“I have heard some people say going to a boarding school was a good experience because they learned a trade, like cooking, but the majority say it was a bad experience,” he said. “A lot of times they were shipped hundreds of miles away to a boarding school on another reservation in another state. Students would run away to try and get home. Sometimes they were caught because the people at the school gave farmers nearby money to pick them up.”
Swan said children were often taken from their home and placed in a boarding school without the family’s permission.
Recent studies have shown that trauma can be identified in the DNA many generations later.
“This trauma was happening to whole communities,” Buckholtz said. “You pull every kid out of the community, and it’s not just the kids getting sent to the boarding schools that have trauma, but the parents and grandparents who were left at home. I don’t know if anybody will ever be able to quantify the impact that boarding schools had on the Native nations. It’s huge.”
Connecting with their culture
Nevis School currently has 40 American Indian students. Buckholtz said some of these students know very little about their American Indian heritage.
“A lot of the kids I’m working with haven’t been on reservations and experienced that part of who they are,” he said. “First, we identify that they are native and what that means. We talk about different ceremonies, what it means to go to certain powwows, their connection with their tribe whether they’re enrolled or a descendent. They may have lived in Nevis their whole life, but part of them has come from there. After that, it’s up to them if they want to learn more. If they’re a descendant from White Earth, I can connect them with someone who can help them identify with that tribe. Each tribe is just a little bit different. Even their Ojibwe speaking is a little bit different.”

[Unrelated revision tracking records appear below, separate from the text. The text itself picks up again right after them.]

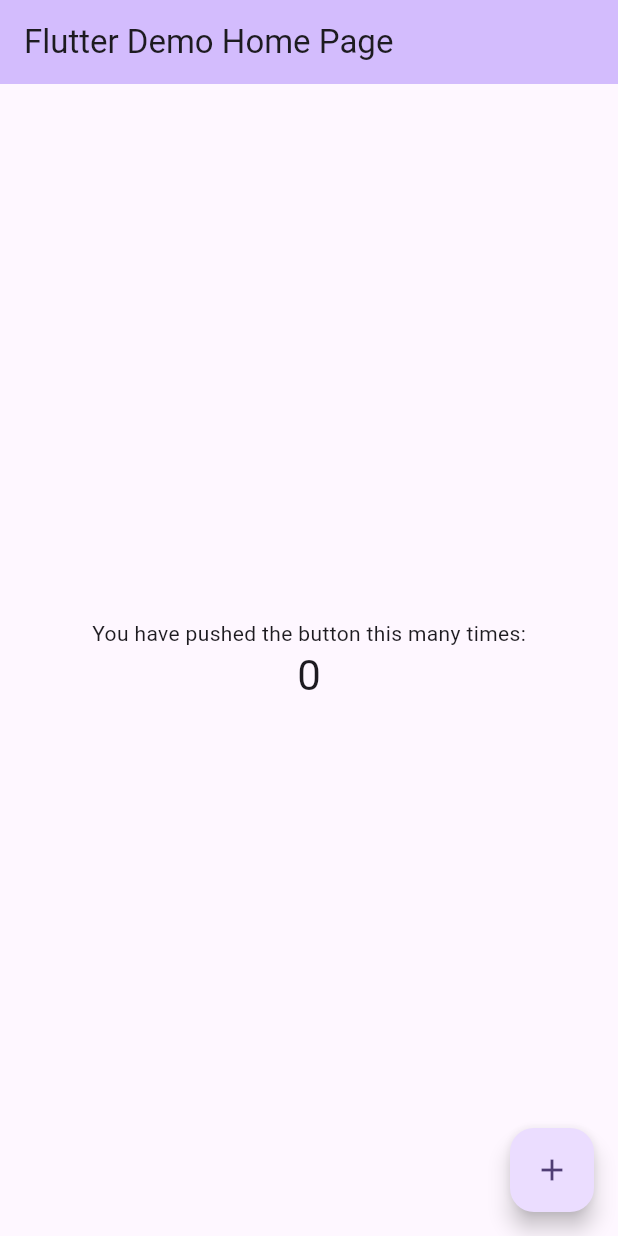
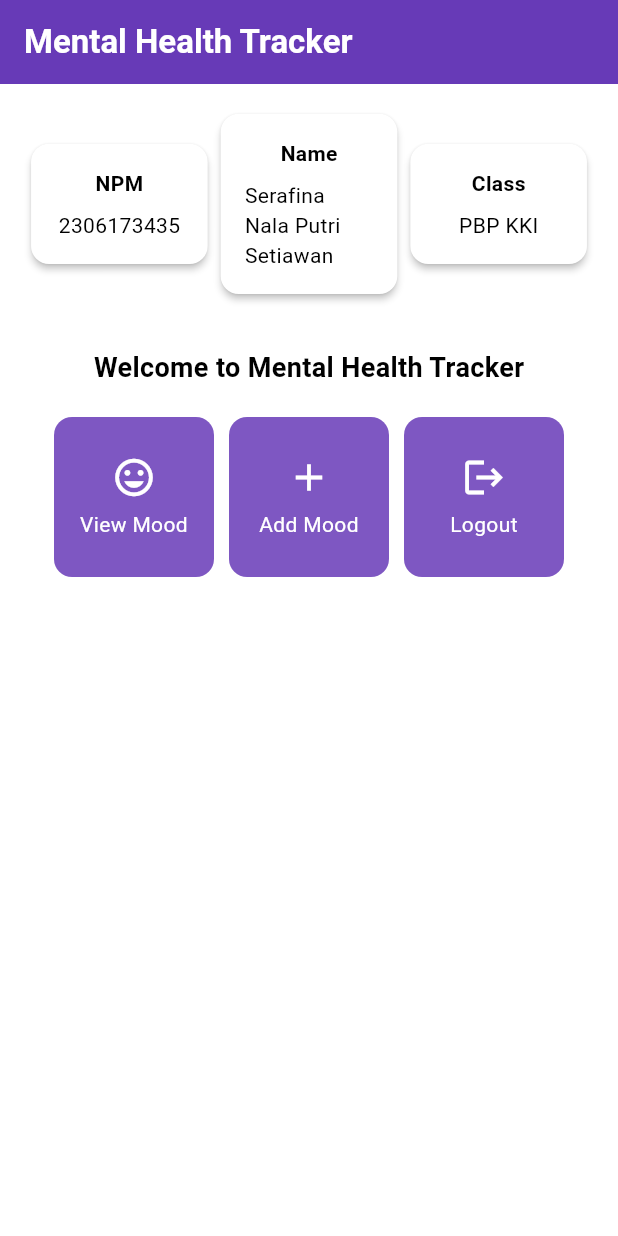
Before and after one commit to terserahdehh/mental-health-tracker-mobile, a Flutter app: the screen it shows after launch, on a phone screen of 412 x 824 dp. Run offline on Flutter 3.47's test engine with Material 3 defaults, Android fonts, the phone set to English and light mode, and no system bars.

Commit message:
second  commit

```diff
--- a/lib/main.dart
+++ b/lib/main.dart
@@ -1,4 +1,5 @@
 import 'package:flutter/material.dart';
+import 'package:mental_health_tracker/menu.dart';
 
 void main() {
   runApp(const MyApp());
@@ -28,98 +29,11 @@ class MyApp extends StatelessWidget {
         //
         // This works for code too, not just values: Most code changes can be
         // tested with just a hot reload.
-        colorScheme: ColorScheme.fromSeed(seedColor: Colors.deepPurple),
-        useMaterial3: true,
+        colorScheme: ColorScheme.fromSwatch(
+             primarySwatch: Colors.deepPurple,
+        ).copyWith(secondary: Colors.deepPurple[400]),
       ),
-      home: const MyHomePage(title: 'Flutter Demo Home Page'),
+      home: MyHomePage(),
     );
   }
 }
-
-class MyHomePage extends StatefulWidget {
-  const MyHomePage({super.key, required this.title});
-
-  // This widget is the home page of your application. It is stateful, meaning
-  // that it has a State object (defined below) that contains fields that affect
-  // how it looks.
-
-  // This class is the configuration for the state. It holds the values (in this
-  // case the title) provided by the parent (in this case the App widget) and
-  // used by the build method of the State. Fields in a Widget subclass are
-  // always marked "final".
-
-  final String title;
-
-  @override
-  State<MyHomePage> createState() => _MyHomePageState();
-}
-
-class _MyHomePageState extends State<MyHomePage> {
-  int _counter = 0;
-
-  void _incrementCounter() {
-    setState(() {
-      // This call to setState tells the Flutter framework that something has
-      // changed in this State, which causes it to rerun the build method below
-      // so that the display can reflect the updated values. If we changed
-      // _counter without calling setState(), then the build method would not be
-      // called again, and so nothing would appear to happen.
-      _counter++;
-    });
-  }
-
-  @override
-  Widget build(BuildContext context) {
-    // This method is rerun every time setState is called, for instance as done
-    // by the _incrementCounter method above.
-    //
-    // The Flutter framework has been optimized to make rerunning build methods
-    // fast, so that you can just rebuild anything that needs updating rather
-    // than having to individually change instances of widgets.
-    return Scaffold(
-      appBar: AppBar(
-        // TRY THIS: Try changing the color here to a specific color (to
-        // Colors.amber, perhaps?) and trigger a hot reload to see the AppBar
-        // change color while the other colors stay the same.
-        backgroundColor: Theme.of(context).colorScheme.inversePrimary,
-        // Here we take the value from the MyHomePage object that was created by
-        // the App.build method, and use it to set our appbar title.
-        title: Text(widget.title),
-      ),
-      body: Center(
-        // Center is a layout widget. It takes a single child and positions it
-        // in the middle of the parent.
-        child: Column(
-          // Column is also a layout widget. It takes a list of children and
-          // arranges them vertically. By default, it sizes itself to fit its
-          // children horizontally, and tries to be as tall as its parent.
-          //
-          // Column has various properties to control how it sizes itself and
-          // how it positions its children. Here we use mainAxisAlignment to
-          // center the children vertically; the main axis here is the vertical
-          // axis because Columns are vertical (the cross axis would be
-          // horizontal).
-          //
-          // TRY THIS: Invoke "debug painting" (choose the "Toggle Debug Paint"
-          // action in the IDE, or press "p" in the console), to see the
-          // wireframe for each widget.
-          mainAxisAlignment: MainAxisAlignment.center,
-          children: <Widget>[
-            const Text(
-              'You have pushed the button this many times:',
-            ),
-            Text(
-              '$_counter',
-              style: Theme.of(context).textTheme.headlineMedium,
-            ),
-          ],
-        ),
-      ),
-      floatingActionButton: FloatingActionButton(
-        onPressed: _incrementCounter,
-        tooltip: 'Increment',
-        child: const Icon(Icons.add),
-      ), // This trailing comma makes auto-formatting nicer for build methods.
-    );
-  }
-}
--- /dev/null
+++ b/lib/menu.dart
@@ -0,0 +1,188 @@
+import 'package:flutter/material.dart';
+
+class MyHomePage extends StatelessWidget {
+
+    final String npm = '2306173435'; // NPM
+    final String name = 'Serafina Nala Putri Setiawan'; // Name
+    final String className = 'PBP KKI'; // Class
+    final List<ItemHomepage> items = [
+         ItemHomepage("View Mood", Icons.mood),
+         ItemHomepage("Add Mood", Icons.add),
+         ItemHomepage("Logout", Icons.logout),
+     ];
+
+    MyHomePage({super.key});
+
+    @override
+    Widget build(BuildContext context) {
+      // Scaffold provides the basic structure of the page with the AppBar and body.
+      return Scaffold(
+        // AppBar is the top part of the page that displays the title.
+        appBar: AppBar(
+          // The title of the application "Mental Health Tracker" with white text and bold font.
+          title: const Text(
+            'Mental Health Tracker',
+            style: TextStyle(
+              color: Colors.white,
+              fontWeight: FontWeight.bold,
+            ),
+          ),
+          // The background color of the AppBar is obtained from the application theme color scheme.
+          backgroundColor: Theme.of(context).colorScheme.primary,
+        ),
+        // Body of the page with paddings around it.
+        body: Padding(
+          padding: const EdgeInsets.all(16.0),
+          // Place the widget vertically in a column.
+          child: Column(
+            crossAxisAlignment: CrossAxisAlignment.center,
+            children: [
+              // Row to display 3 InfoCard horizontally.
+              Row(
+                mainAxisAlignment: MainAxisAlignment.spaceEvenly,
+                children: [
+                  InfoCard(title: 'NPM', content: npm),
+                  InfoCard(title: 'Name', content: name),
+                  InfoCard(title: 'Class', content: className),
+                ],
+              ),
+
+              // Give a vertical space of 16 units.
+              const SizedBox(height: 16.0),
+
+              // Place the following widget in the center of the page.
+              Center(
+                child: Column(
+                  // Place the text and grid item vertically.
+
+                  children: [
+                    // Display the welcome message with bold font and size 18.
+                    const Padding(
+                      padding: EdgeInsets.only(top: 16.0),
+                      child: Text(
+                        'Welcome to Mental Health Tracker',
+                        style: TextStyle(
+                          fontWeight: FontWeight.bold,
+                          fontSize: 18.0,
+                        ),
+                      ),
+                    ),
+
+                    // Grid to display ItemCard in a 3 column grid.
+                    GridView.count(
+                      primary: true,
+                      padding: const EdgeInsets.all(20),
+                      crossAxisSpacing: 10,
+                      mainAxisSpacing: 10,
+                      crossAxisCount: 3,
+                      // To ensure that the grid fits its height.
+                      shrinkWrap: true,
+
+                      // Display ItemCard for each item in the items list.
+                      children: items.map((ItemHomepage item) {
+                        return ItemCard(item);
+                      }).toList(),
+                    ),
+                  ],
+                ),
+              ),
+            ],
+          ),
+        ),
+      );
+    }
+  }
+
+  class InfoCard extends StatelessWidget {
+    // Card information that displays the title and content.
+
+    final String title;  // Card title.
+    final String content;  // Card content.
+
+    const InfoCard({super.key, required this.title, required this.content});
+
+    @override
+    Widget build(BuildContext context) {
+      return Card(
+        // Create a card box with a shadow.
+        elevation: 2.0,
+        child: Container(
+          // Set the size and spacing within the card.
+          width: MediaQuery.of(context).size.width / 3.5, // Adjust with the width of the device used.
+          padding: const EdgeInsets.all(16.0),
+          // Place the title and content vertically.
+          child: Column(
+            children: [
+              Text(
+                title,
+                style: const TextStyle(fontWeight: FontWeight.bold),
+              ),
+              const SizedBox(height: 8.0),
+              Text(content),
+            ],
+          ),
+        ),
+      );
+    }
+  }
+
+class ItemHomepage {
+     final String name;
+     final IconData icon;
+
+     ItemHomepage(this.name, this.icon);
+ }
+
+class ItemCard extends StatelessWidget {
+  // Display the card with an icon and name.
+
+  final ItemHomepage item;
+
+  const ItemCard(this.item, {super.key});
+
+  @override
+  Widget build(BuildContext context) {
+    return Material(
+      // Specify the background color of the application theme.
+      color: Theme.of(context).colorScheme.secondary,
+      // Round the card border.
+      borderRadius: BorderRadius.circular(12),
+
+      child: InkWell(
+        // Action when the card is pressed.
+        onTap: () {
+          // Display the SnackBar message when the card is pressed.
+          ScaffoldMessenger.of(context)
+            ..hideCurrentSnackBar()
+            ..showSnackBar(
+              SnackBar(content: Text("You have pressed the ${item.name} button!"))
+            );
+        },
+        // Container to store the Icon and Text
+        child: Container(
+          padding: const EdgeInsets.all(8),
+          child: Center(
+            child: Column(
+              // Place the Icon and Text in the center of the card.
+              mainAxisAlignment: MainAxisAlignment.center,
+              children: [
+                Icon(
+                  item.icon,
+                  color: Colors.white,
+                  size: 30.0,
+                ),
+                const Padding(padding: EdgeInsets.all(3)),
+                Text(
+                  item.name,
+                  textAlign: TextAlign.center,
+                  style: const TextStyle(color: Colors.white),
+                ),
+              ],
+            ),
+          ),
+        ),
+      ),
+    );
+  }
+
+}
```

This year, Nevis students are able to take a class for credit in the Ojibwe language for the first time online through the Mille Lacs band partnership with the Rosetta Stone.
Healing the trauma
Swan said he tells students that it’s important to learn about what happened with boarding schools in the past.
“It’s not in the history books,” he said. “This is part of our history. It really did happen. The idea was to eliminate our native culture and history to ‘save’ the person. They almost succeeded because a lot of people lost their language and their identity.”
He said American Indian youth today are still impacted by what happened to their elders who were taken to boarding schools. “Many of the youth weren’t taught the language and customs,” he said. “They’re looking for their identity. Alcoholism, everything is tied into that.”
Swan said the first step in healing is through acknowledging what happened
“Let us teach our history,” he said. “Our history started before 1492.”
Buckholtz said Orange Day is a reminder to support those survivors of boarding schools and stand against all forms of racism and bullying today.
“I think it is bringing more awareness of what boarding schools were about,” he said. “It’s standing up for the survivors and the ones who didn’t go home. Just sharing the knowledge that this happened. A lot of people think it was our ancestors who were sent. For some of us it was our parents.”
The Minnesota Historical Society has more photos and information about the boarding school in White Earth, including an article “Agents of Cultural Change at White Earth” by Carol J. Berg.